It’s become a common trend across social media for parents to use props and signs that denote their new human’s memorable milestones. Things like “One Month Old,” or “Today I Smiled for the First Time” are the 2020 way of “scrapbooking.”
But for one mom in Australia, these generic milestone markers just weren’t enough for her son James and other infants like him.
Amy Purling gave birth to her son James at just 30 weeks. He was born with a rare blood-clotting disorder. “On his first day the doctor told us he was lucky to be alive,” she told ABC news.
James spent the first five weeks of his fragile little life in the neonatal intensive care unit (NICU). Once they were able to bring James home, Amy and her husband Scott would document their preemie’s milestones through photos and a journal—the old fashioned way if you will—because the milestone cards made for full-term babies didn’t apply to their miracle boy.
“None of these were suitable for the unique leaps these little fighters make every single day,” Amy said. “I was celebrating milestones that seemed so simple to everyone else, such as the suck of his first dummy and finally being able to breathe on his own, but they were absolutely huge in the NICU world. With each new milestone, we could breathe a sigh of relief and a weight was lifted from our shoulders. Ultimately, each milestone meant James was getting stronger and was a step closer to coming home with us.”
Knowing how celebratory even the smallest milestones are in the NICU world, Amy set out to create her own unique milestone cards that were specific to the hurdles that so many preemies overcome.
After introducing her company “Miracle Mumma” to the world of social media in December, Amy was bombarded by messages and inquiries about her cards and keepsakes.

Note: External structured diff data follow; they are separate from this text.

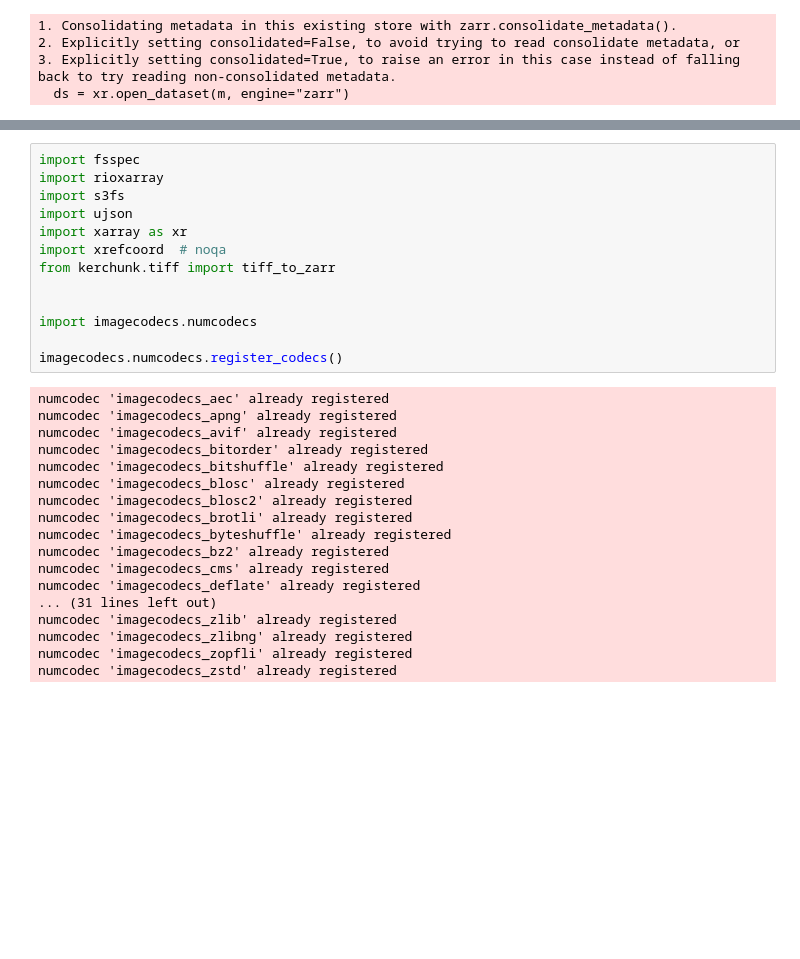
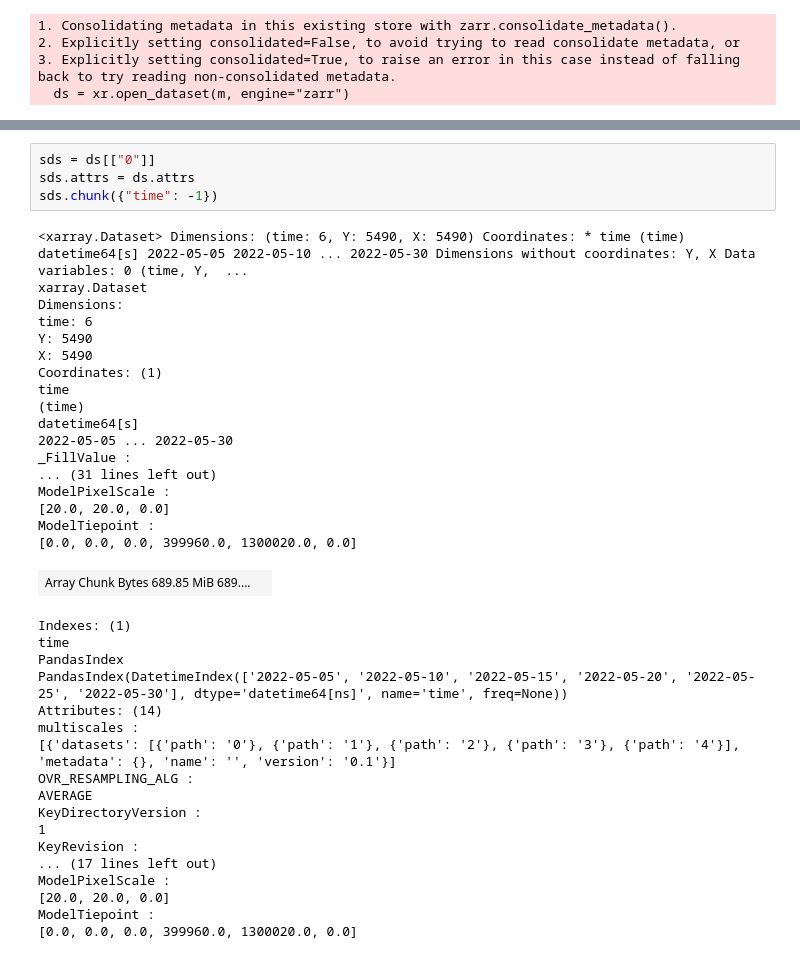
Before and after one commit to carbonplan/xrefcoord, a Jupyter notebook: demo/multiscale.ipynb, the cells around one changed output, grey strips where cells are left out. Saved outputs shown, nothing was run; the diff lists cells and outputs as text; blank space fills up the shorter version.

```diff
--- a/demo/multiscale.ipynb
+++ b/demo/multiscale.ipynb
@@ -132,31 +119,40 @@ Data variables:
-# %%
-import fsspec
-import rioxarray
-import s3fs
-import ujson
-import xarray as xr
-import xrefcoord  # noqa
-from kerchunk.tiff import tiff_to_zarr
-
-
-import imagecodecs.numcodecs
-
-imagecodecs.numcodecs.register_codecs()
-# %% [output]
-numcodec 'imagecodecs_aec' already registered
-numcodec 'imagecodecs_apng' already registered
-numcodec 'imagecodecs_avif' already registered
-numcodec 'imagecodecs_bitorder' already registered
-numcodec 'imagecodecs_bitshuffle' already registered
-numcodec 'imagecodecs_blosc' already registered
-numcodec 'imagecodecs_blosc2' already registered
-numcodec 'imagecodecs_brotli' already registered
-numcodec 'imagecodecs_byteshuffle' already registered
-numcodec 'imagecodecs_bz2' already registered
-numcodec 'imagecodecs_cms' already registered
-numcodec 'imagecodecs_deflate' already registered
-... (31 lines left out)
-numcodec 'imagecodecs_zlib' already registered
-numcodec 'imagecodecs_zlibng' already registered
-numcodec 'imagecodecs_zopfli' already registered
-numcodec 'imagecodecs_zstd' already registered
+# %%
+sds = ds[["0"]]
+sds.attrs = ds.attrs
+sds.chunk({"time": -1})
+# %% [output]
+<xarray.Dataset> Dimensions: (time: 6, Y: 5490, X: 5490) Coordinates: * time (time) datetime64[s] 2022-05-05 2022-05-10 ... 2022-05-30 Dimensions without coordinates: Y, X Data variables: 0 (time, Y,  ...
+xarray.Dataset
+Dimensions:
+time: 6
+Y: 5490
+X: 5490
+Coordinates: (1)
+time
+(time)
+datetime64[s]
+2022-05-05 ... 2022-05-30
+_FillValue :
+... (31 lines left out)
+ModelPixelScale :
+[20.0, 20.0, 0.0]
+ModelTiepoint :
+[0.0, 0.0, 0.0, 399960.0, 1300020.0, 0.0]
+| Array Chunk Bytes 689.85 MiB 689.... |  |
+Indexes: (1)
+time
+PandasIndex
+PandasIndex(DatetimeIndex(['2022-05-05', '2022-05-10', '2022-05-15', '2022-05-20', '2022-05-25', '2022-05-30'], dtype='datetime64[ns]', name='time', freq=None))
+Attributes: (14)
+multiscales :
+[{'datasets': [{'path': '0'}, {'path': '1'}, {'path': '2'}, {'path': '3'}, {'path': '4'}], 'metadata': {}, 'name': '', 'version': '0.1'}]
+OVR_RESAMPLING_ALG :
+AVERAGE
+KeyDirectoryVersion :
+1
+KeyRevision :
+... (17 lines left out)
+ModelPixelScale :
+[20.0, 20.0, 0.0]
+ModelTiepoint :
+[0.0, 0.0, 0.0, 399960.0, 1300020.0, 0.0]
```
Also changed, not shown: parts of 24 cells of this notebook, 2 other files.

“People were donating sets (of milestone cards) to hospitals for the nurses to use, they were donating sets to other families in NICU, they were buying them for their friends who had just given birth prematurely. It became obvious that I wasn’t the only one who was passionate about this.”
Amy hopes her products would continue to serve up celebratory moments for parents of preemies, and be a constant reminder of progress and growth.
“I love being there to support them every step of the way. [The cards] give parents of premature babies something to look forward to and offer a glimmer of hope at a time that is so uncertain and frightening. It helps them break down the overwhelming journey and simply focus on reaching the next step.”